First Minister Ian Paisley and his junior minister son were under fresh pressure today over their ties to prospective Giant's Causeway visitor centre developer Seymour Sweeney.
It has emerged that Ian Paisley Jnr lobbied in support of a Bushmills housing plan tabled by Mr Sweeney - and then bought one of the properties himself a few years later.
The MLA has denied any conflict of interest and said he was not planning a purchase at the time of his lobbying.
The Paisleys are meanwhile being dogged by further controversy over claims that Mr Sweeney's Causeway centre scheme had the official blessing of world heritage body Unesco.
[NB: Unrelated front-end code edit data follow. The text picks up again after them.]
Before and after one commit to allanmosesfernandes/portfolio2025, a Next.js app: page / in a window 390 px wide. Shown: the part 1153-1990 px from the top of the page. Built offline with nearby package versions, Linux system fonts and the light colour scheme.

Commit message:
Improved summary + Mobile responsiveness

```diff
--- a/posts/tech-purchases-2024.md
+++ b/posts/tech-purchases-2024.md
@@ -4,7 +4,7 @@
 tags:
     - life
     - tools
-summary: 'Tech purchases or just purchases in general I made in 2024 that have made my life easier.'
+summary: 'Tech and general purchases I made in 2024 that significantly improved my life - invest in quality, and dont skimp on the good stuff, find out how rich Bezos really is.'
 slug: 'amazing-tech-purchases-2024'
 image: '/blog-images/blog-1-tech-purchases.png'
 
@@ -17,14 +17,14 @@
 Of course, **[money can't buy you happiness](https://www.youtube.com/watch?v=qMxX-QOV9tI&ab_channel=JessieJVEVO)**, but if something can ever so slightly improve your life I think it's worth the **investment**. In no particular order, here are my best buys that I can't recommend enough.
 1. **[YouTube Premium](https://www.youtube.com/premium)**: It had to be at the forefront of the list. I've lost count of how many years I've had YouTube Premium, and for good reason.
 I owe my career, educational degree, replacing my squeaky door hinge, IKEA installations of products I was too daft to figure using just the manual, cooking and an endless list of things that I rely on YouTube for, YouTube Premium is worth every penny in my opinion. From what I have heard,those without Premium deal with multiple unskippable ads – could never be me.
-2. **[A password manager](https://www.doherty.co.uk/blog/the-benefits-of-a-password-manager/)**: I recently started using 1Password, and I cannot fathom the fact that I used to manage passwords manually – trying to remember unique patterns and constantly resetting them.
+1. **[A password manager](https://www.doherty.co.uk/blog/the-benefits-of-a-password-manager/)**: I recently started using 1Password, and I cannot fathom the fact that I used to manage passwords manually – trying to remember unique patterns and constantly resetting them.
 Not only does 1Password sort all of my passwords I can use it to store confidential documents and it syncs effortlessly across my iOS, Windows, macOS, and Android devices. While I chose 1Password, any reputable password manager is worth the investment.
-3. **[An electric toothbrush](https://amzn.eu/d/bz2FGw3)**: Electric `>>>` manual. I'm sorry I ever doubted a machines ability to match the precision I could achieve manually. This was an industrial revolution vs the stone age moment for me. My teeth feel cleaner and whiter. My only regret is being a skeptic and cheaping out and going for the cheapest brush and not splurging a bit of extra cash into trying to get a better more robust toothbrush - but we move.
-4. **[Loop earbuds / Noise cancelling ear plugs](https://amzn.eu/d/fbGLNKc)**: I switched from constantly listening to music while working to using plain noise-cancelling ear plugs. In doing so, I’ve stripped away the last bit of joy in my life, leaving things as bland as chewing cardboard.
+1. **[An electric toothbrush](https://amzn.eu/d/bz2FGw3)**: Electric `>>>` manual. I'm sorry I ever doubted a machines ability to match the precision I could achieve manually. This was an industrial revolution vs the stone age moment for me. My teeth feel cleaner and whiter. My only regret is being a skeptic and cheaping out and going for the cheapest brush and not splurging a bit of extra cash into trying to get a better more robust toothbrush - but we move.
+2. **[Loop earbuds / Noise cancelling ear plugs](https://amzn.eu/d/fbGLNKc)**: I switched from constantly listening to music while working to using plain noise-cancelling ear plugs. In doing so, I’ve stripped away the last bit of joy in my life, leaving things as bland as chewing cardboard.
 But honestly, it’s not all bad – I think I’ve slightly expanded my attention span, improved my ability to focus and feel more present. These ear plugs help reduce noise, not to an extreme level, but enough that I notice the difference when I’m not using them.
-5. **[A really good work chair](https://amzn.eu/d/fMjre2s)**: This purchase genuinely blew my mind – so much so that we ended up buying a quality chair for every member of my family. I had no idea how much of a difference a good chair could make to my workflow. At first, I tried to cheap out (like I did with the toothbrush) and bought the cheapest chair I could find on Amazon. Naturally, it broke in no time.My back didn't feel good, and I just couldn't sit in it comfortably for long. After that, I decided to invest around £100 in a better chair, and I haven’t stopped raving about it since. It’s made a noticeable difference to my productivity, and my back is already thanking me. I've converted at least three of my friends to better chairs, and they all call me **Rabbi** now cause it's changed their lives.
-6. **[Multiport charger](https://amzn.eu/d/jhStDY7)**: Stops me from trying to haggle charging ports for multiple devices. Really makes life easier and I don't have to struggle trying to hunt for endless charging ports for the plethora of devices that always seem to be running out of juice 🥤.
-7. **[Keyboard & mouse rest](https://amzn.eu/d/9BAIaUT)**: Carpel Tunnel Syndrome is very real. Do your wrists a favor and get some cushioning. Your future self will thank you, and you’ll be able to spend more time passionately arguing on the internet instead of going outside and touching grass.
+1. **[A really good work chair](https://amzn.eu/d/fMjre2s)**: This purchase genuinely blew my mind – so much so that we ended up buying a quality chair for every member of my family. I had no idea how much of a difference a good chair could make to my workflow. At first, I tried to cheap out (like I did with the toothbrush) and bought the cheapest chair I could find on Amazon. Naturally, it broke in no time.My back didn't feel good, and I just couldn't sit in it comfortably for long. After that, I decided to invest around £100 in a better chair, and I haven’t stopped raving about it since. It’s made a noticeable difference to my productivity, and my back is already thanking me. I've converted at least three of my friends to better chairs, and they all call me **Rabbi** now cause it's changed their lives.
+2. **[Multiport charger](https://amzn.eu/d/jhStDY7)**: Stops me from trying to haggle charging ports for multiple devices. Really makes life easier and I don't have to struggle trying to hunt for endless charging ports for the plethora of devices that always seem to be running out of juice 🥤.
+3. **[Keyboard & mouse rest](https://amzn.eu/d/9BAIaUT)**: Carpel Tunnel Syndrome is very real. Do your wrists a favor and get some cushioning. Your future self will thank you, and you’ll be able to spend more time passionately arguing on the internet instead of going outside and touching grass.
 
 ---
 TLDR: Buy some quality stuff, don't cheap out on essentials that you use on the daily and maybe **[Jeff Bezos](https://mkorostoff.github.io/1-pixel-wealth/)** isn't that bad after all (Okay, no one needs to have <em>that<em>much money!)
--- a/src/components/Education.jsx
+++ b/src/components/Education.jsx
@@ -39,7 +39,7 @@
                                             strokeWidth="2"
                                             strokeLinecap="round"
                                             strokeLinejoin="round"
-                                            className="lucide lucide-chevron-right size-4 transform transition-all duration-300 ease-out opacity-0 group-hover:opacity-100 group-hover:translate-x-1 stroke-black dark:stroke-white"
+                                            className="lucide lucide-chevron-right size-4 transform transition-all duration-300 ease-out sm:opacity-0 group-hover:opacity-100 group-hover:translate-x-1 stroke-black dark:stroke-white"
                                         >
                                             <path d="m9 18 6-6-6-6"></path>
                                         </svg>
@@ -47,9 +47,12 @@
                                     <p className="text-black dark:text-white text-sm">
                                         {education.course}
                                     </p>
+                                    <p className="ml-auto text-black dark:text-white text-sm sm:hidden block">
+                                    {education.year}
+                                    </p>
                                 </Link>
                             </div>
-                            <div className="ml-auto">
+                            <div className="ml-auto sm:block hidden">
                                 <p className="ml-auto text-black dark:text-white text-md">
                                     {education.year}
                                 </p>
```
The developer yesterday confirmed there has never been any such approval and retracted a past claim he made.
As the Telegraph revealed earlier this month, the DUP leader asserted in a 2003 letter to a public body that Mr Sweeney's project had Unesco backing.
The letter, on House of Commons notepaper, lambasted the Heritage Lottery Fund for turning down a £1.5m grant application from the businessman.
Mr Paisley has not responded to Press inquiries about his angry correspondence, while his MLA son has claimed there was "general support " from Unesco.
Speaking at a Press conference yesterday, Mr Sweeney said: "It is very important to clear this up. I have never said that we had Unesco approval for the scheme."
After the conference, the Belfast Telegraph showed Mr Sweeney a statement issued by his company Seaport in May 2002. It said: "At a meeting with senior Unesco personnel in Paris in September 2001, Seaport Investment representatives received wholehearted approval for its proposal for a world class visitor centre which was submitted to Moyle District Council the following month."
Mr Sweeney yesterday said: "You can put that to me and if I said that, that's fine, but it's not correct. I'm happy to retract that."
SDLP MLA John Dallat has made a complaint to House of Commons Standards Commissioner about Mr Paisley's 2003 letter. He today said: "It is surely time for the claims about Unesco approval to be publicly retracted by the First Minister and for an apology to be issued to the Heritage Lottery Fund.
"I would also reiterate my call to Ian Paisley Jnr to make full disclosure of the extent of his lobbying for Seymour Sweeney."
In a BBC Spotlight interview broadcast last night, Mr Paisley Jnr confirmed he lobbied Planning Service in support of Mr Sweeney's Ballyallaght Farm Cottages development near Bushmills. The MLA bought one of these properties in 2004.
Denying that this represented a potential conflict of interest, he said he didn't know he was going to purchase one at the time.
"Whenever the houses came on the market I bought one. And I bought it at the full market value and I wasn't advanced in any way or advantaged in any way by supporting the application," he added.
Mr Paisley has blamed an " administrative hiccup" for the fact his Ballyallaght house is still registered at Land Registry as owned by Mr Sweeney's wife, Carol. He said the house is owned and paid for by him, and said his solicitor has addressed the Land Registry issue.
He also claimed he was the victim of politically motivated "slurs" and "innuendo".
Mr Sweeney has also told this newspaper he could not rule out tabling proposals for further commercial development in the vicinity of his proposed Causeway centre, such as a new hotel.